With students returning to school this week, the Lakewood School District plans to put the finishing touches on their recently constructed high school this year and then launch new education initiatives.
The high school’s athletic complex is being completed this fall and winter, with new baseball/softball fields and a new tennis court already in place.
“We’ll have a new boys tennis team now because we finally have tennis courts. If you remember our old tennis courts, they were pretty bad,” said Lakewood Superintendent Michael Mack.
The athletic improvements were always planned, but have come sooner than expected as the high school project came in under budget.
“We got more state match funding than we thought and the bid came in lower than we expected,” said Mack.
The board of directors chose the athletic complex to finish with a part of the leftover money, and then will focus on middle school improvements.
After that, Mack said they will be looking at their district office, which is having some failing utilities.
This summer teachers have started training to take a “deep dive” at their educational practices as well.
“It’s important for me, because for so long I was hired to get that high school built and get that done, and now we’re looking at the next steps,” said Mack.
“I tell people that we're shifting now from construction to instruction,” he said.
The district has partnered with the University of Washington on a three-year contract to help look what Lakewood teachers do that is effective and what could be improved.
“So the real focus this year is to partner with the University of Washington Center for Educational Leadership to step back and take a deep dive into our instruction,” he said.
“We’re looking at literacy, that’s kind of the focus.
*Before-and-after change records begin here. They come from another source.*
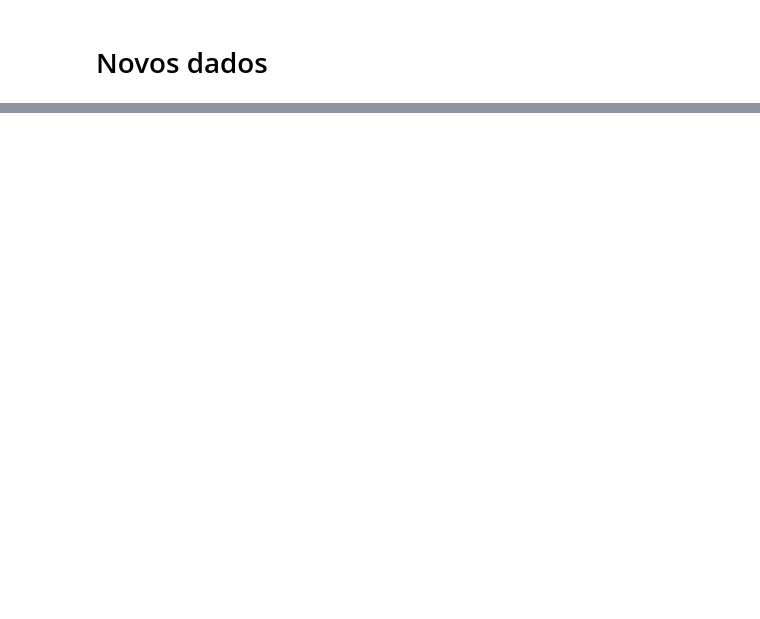
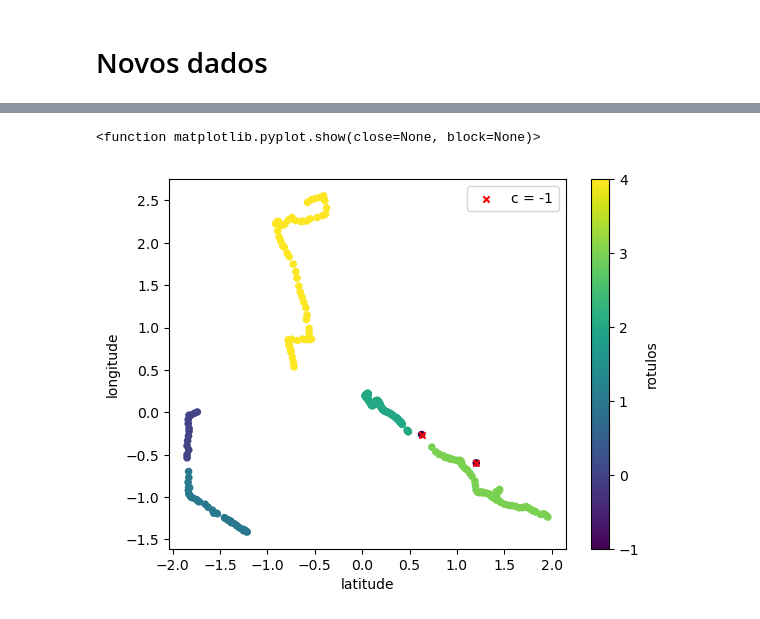
Before and after one commit to Miguelmdcc/IC_RPI_2, a Jupyter notebook: code/main.ipynb, the cells around one changed output, grey strips where cells are left out. Saved outputs shown, nothing was run; the diff lists cells and outputs as text; code cells hidden in the pictures; blank space fills up the shorter version.

Commit message:
Creating a outlier test

```diff
--- a/code/main.ipynb
+++ b/code/main.ipynb
@@ -107 +167,24 @@ dados_juntos_p.plot(x='latitude',y='longitude',kind='scatter',c='rotulos',cmap='
+# %%
+dbscan_test = dbscan.fit_predict(dados_juntos_p)
+dados_juntos_p['rotulos'] = dbscan_test
+
+ax = dados_juntos_p.plot(x='latitude',y='longitude'
+            ,xlabel='Latitude',ylabel='Longitude',
+            kind='scatter',c='rotulos',cmap='viridis')
+
+rotas_negativas = dados_juntos_p[dados_juntos_p['rotulos']==-1]
+rotas_negativas.plot(
+    x='latitude',
+    y='longitude',
+    kind='scatter',
+    color='red',
+    marker='x',
+    ax=ax,  # Plota no mesmo gráfico
+    label='c = -1'
+)
+
+plt.show
+# %% [output]
+<function matplotlib.pyplot.show(close=None, block=None)>
+[figure, added]
 # %%
```
Also changed, not shown: parts of 11 cells of this notebook.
The hope and expectation is that staff will learn new approaches to teaching literacy and how it is important,” he said.
They are combining that work with “trauma-informed” training that will help teachers understand what research indicates are the best practices in responding to students who are having problems.
“Some kids come with real significant concerns and areas of their lives that are tough on them,” said Mack. “Twenty years ago a kid would throw a fit and you’d send them out and blame the student — you still may have to go, but with a better understanding of how to help."
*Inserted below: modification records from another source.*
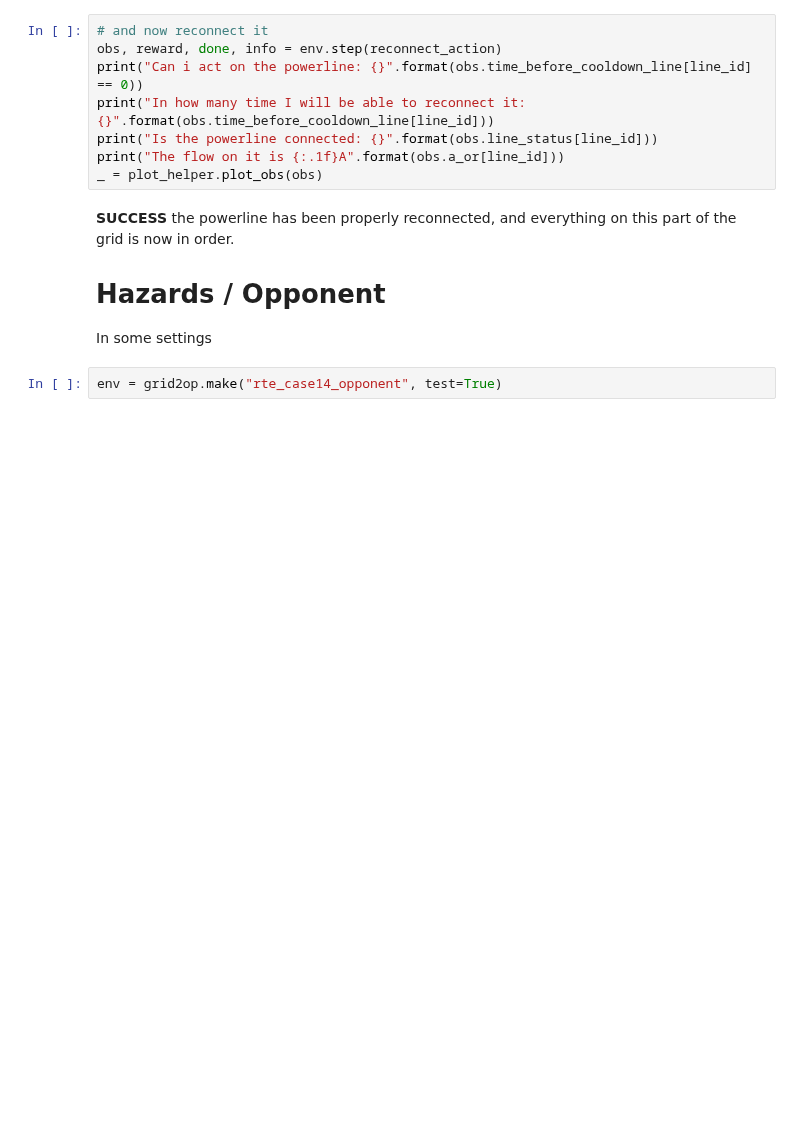
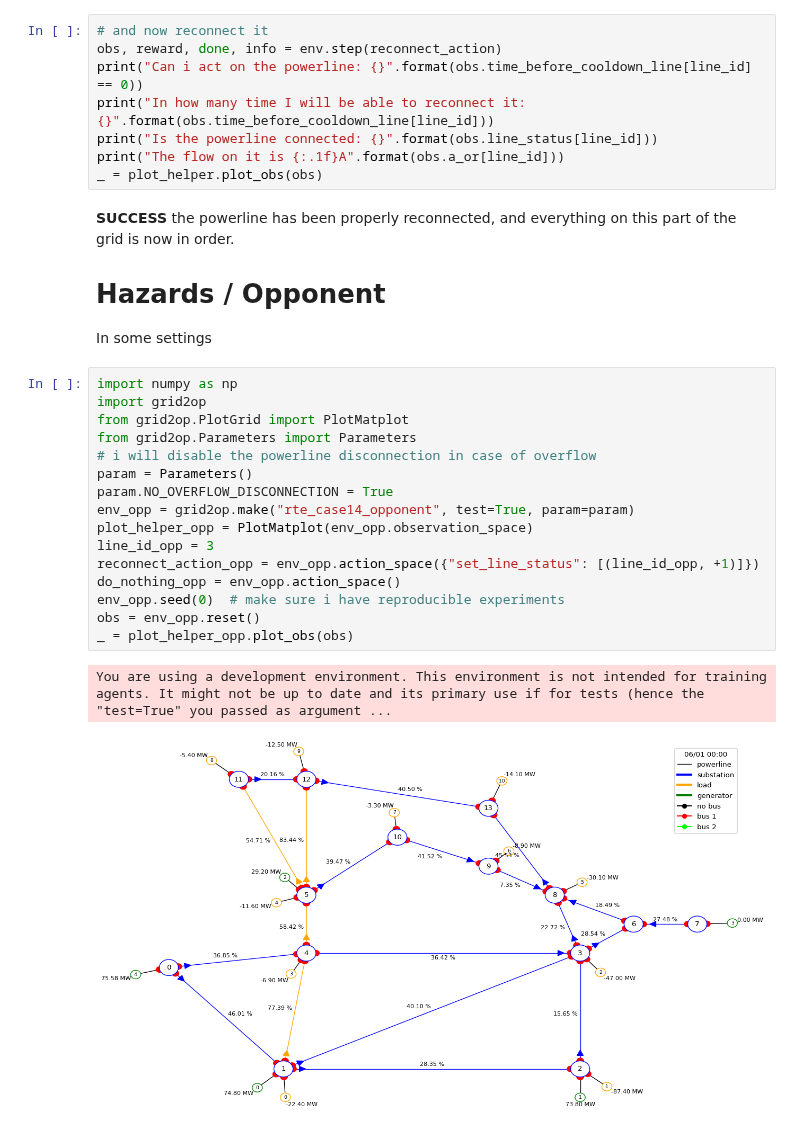
Before and after one commit to rte-france/Grid2Op, a Jupyter notebook: getting_started/9_EnvironmentModifications.ipynb, the cells around one changed output. Saved outputs shown, nothing was run; the diff lists cells and outputs as text; blank space fills up the shorter version.

```diff
--- a/getting_started/9_EnvironmentModifications.ipynb
+++ b/getting_started/9_EnvironmentModifications.ipynb
@@ -116,5 +116,22 @@ _ = plot_helper.plot_obs(obs)
 # Hazards / Opponent
 
 In some settings
-# %%
-env = grid2op.make("rte_case14_opponent", test=True)
+# %%
+import numpy as np
+import grid2op
+from grid2op.PlotGrid import PlotMatplot
+from grid2op.Parameters import Parameters
+# i will disable the powerline disconnection in case of overflow
+param = Parameters()
+param.NO_OVERFLOW_DISCONNECTION = True
+env_opp = grid2op.make("rte_case14_opponent", test=True, param=param)
+plot_helper_opp = PlotMatplot(env_opp.observation_space)
+line_id_opp = 3
+reconnect_action_opp = env_opp.action_space({"set_line_status": [(line_id_opp, +1)]})
+do_nothing_opp = env_opp.action_space()
+env_opp.seed(0)  # make sure i have reproducible experiments
+obs = env_opp.reset()
+_ = plot_helper_opp.plot_obs(obs)
+# %% [output]
+You are using a development environment. This environment is not intended for training agents. It might not be up to date and its primary use if for tests (hence the "test=True" you passed as argument ...
+[figure, added]
```
Also changed, not shown: parts of 5 cells of this notebook, 11 other files.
That doesn’t mean every teacher will be expected to be a councilor, “but we just want everyone to help the student to get through their problems so they can back to learning,” said Mack.
Finally, Mack said that they will be working at the middle school level to prepare a STEM (science, technology, engineering and math) lab to begin those skills earlier for students.
He hopes that the district can prepare that lab next summer for the next school year.